Descriptive Video Service, or DVS, National Captioning Institute, or NCI, and others provide video description so blind people can "see" what is happening in movies and on TV. Audio description is used with live plays in the same way.
Imagine watching your favorite movie with your eyes shut. No peeking allowed. The movie's a mystery; the clues are mostly visual - a handwritten note shown on the screen but not read aloud, someone looking in a window, a man moving silently down a dark street. Music plays at the end of the movie, but there is no conversation; you don't know who dunnit.
Frustrating, to say the least!
What's the answer?
Ask someone? Okay, providing there is someone around who wants to watch the same movie at the same time.
But what if that someone isn't good at describing things? What if she gets caught up in the story and makes such uninformative remarks as "Oh! Look at that!" or "That is just TOO funny!". By the time all the useless comments are over, you have missed a lot of action. Or what if someone talking in a quiet theater disturbs other people?
Just as closed captioning gives a deaf person information about what is being said, so video and audio description gives a blind or visually impaired person information about what is being seen on the stage or screen.
How does it work?
Video description isn't just someone talking over the movie or program. It is a carefully-written script, professionally recorded on its own "track".
When video description is included on TV programs, it usually can only be heard on the SAP channel (the one that may carry Spanish translations or other information of interest to a specific group of viewers). In theaters, special equipment must be in place for visually impaired customers to hear the track, and headsets are used so as not to disturb others.
Video description is also available on more than 200 home videos. No special equipment is needed - just a TV and a VCR or DVD player.
Live plays are audio described in many theaters. Since live performances may not be exactly the same every time, with tiny changes in timing etc., live audio describers are needed. The describer doesn't just show up and explain what's happening; many hours of preparation are necessary to create the descriptive script and to practice speaking it at just the right moments throughout the play.
Find out if theaters in your area offer audio-described plays by giving them a call. Make sure that you ask for the dates the description is available.

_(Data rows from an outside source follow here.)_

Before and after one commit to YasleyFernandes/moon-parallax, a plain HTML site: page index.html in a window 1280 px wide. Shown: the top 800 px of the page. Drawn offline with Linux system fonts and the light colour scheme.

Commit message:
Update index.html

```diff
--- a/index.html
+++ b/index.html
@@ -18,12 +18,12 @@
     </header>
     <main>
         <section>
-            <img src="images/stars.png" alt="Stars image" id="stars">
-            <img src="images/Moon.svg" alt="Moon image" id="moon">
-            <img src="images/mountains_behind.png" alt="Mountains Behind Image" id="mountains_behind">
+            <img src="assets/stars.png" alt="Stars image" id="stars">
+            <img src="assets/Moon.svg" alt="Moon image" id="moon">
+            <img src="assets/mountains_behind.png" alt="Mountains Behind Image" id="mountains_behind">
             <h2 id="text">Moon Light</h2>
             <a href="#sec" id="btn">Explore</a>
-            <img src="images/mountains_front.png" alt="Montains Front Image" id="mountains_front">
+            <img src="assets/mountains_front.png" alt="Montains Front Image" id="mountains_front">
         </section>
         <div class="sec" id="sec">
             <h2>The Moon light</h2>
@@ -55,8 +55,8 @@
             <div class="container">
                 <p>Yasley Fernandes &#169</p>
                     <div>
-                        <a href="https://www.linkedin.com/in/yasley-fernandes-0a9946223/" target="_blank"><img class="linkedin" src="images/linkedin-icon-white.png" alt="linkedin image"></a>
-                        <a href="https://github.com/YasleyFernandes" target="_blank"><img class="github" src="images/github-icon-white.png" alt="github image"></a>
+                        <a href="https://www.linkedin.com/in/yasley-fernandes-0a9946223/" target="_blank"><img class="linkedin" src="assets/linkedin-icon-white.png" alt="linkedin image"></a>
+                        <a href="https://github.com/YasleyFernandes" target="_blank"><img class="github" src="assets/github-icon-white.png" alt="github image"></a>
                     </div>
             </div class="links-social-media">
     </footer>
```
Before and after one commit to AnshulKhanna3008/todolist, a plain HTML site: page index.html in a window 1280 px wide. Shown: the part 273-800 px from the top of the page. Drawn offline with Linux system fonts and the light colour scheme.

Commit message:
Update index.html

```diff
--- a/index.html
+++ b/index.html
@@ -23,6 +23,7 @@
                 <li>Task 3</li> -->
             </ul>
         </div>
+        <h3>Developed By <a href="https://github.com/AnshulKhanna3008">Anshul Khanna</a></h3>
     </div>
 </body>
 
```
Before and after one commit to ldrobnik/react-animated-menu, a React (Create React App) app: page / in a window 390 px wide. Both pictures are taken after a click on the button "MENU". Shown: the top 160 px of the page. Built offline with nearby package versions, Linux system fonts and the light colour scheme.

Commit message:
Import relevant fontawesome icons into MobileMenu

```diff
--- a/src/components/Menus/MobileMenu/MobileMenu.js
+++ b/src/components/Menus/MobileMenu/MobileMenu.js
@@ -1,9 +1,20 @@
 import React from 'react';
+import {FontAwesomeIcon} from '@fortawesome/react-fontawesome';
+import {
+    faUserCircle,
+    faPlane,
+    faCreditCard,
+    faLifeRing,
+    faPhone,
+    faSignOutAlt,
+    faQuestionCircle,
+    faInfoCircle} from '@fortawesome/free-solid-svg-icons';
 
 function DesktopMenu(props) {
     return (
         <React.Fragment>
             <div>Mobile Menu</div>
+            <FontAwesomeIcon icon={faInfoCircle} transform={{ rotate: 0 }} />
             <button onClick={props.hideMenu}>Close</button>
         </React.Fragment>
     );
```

Many Talking Book libraries have DVS and other video-described movies available for free loan to their blind and visually impaired patrons. Call your Talking Book library or visit its website to check on available movies.
For more information about TV programs, home videos, DVD's, and movie theaters with video description, go to the WGBH website.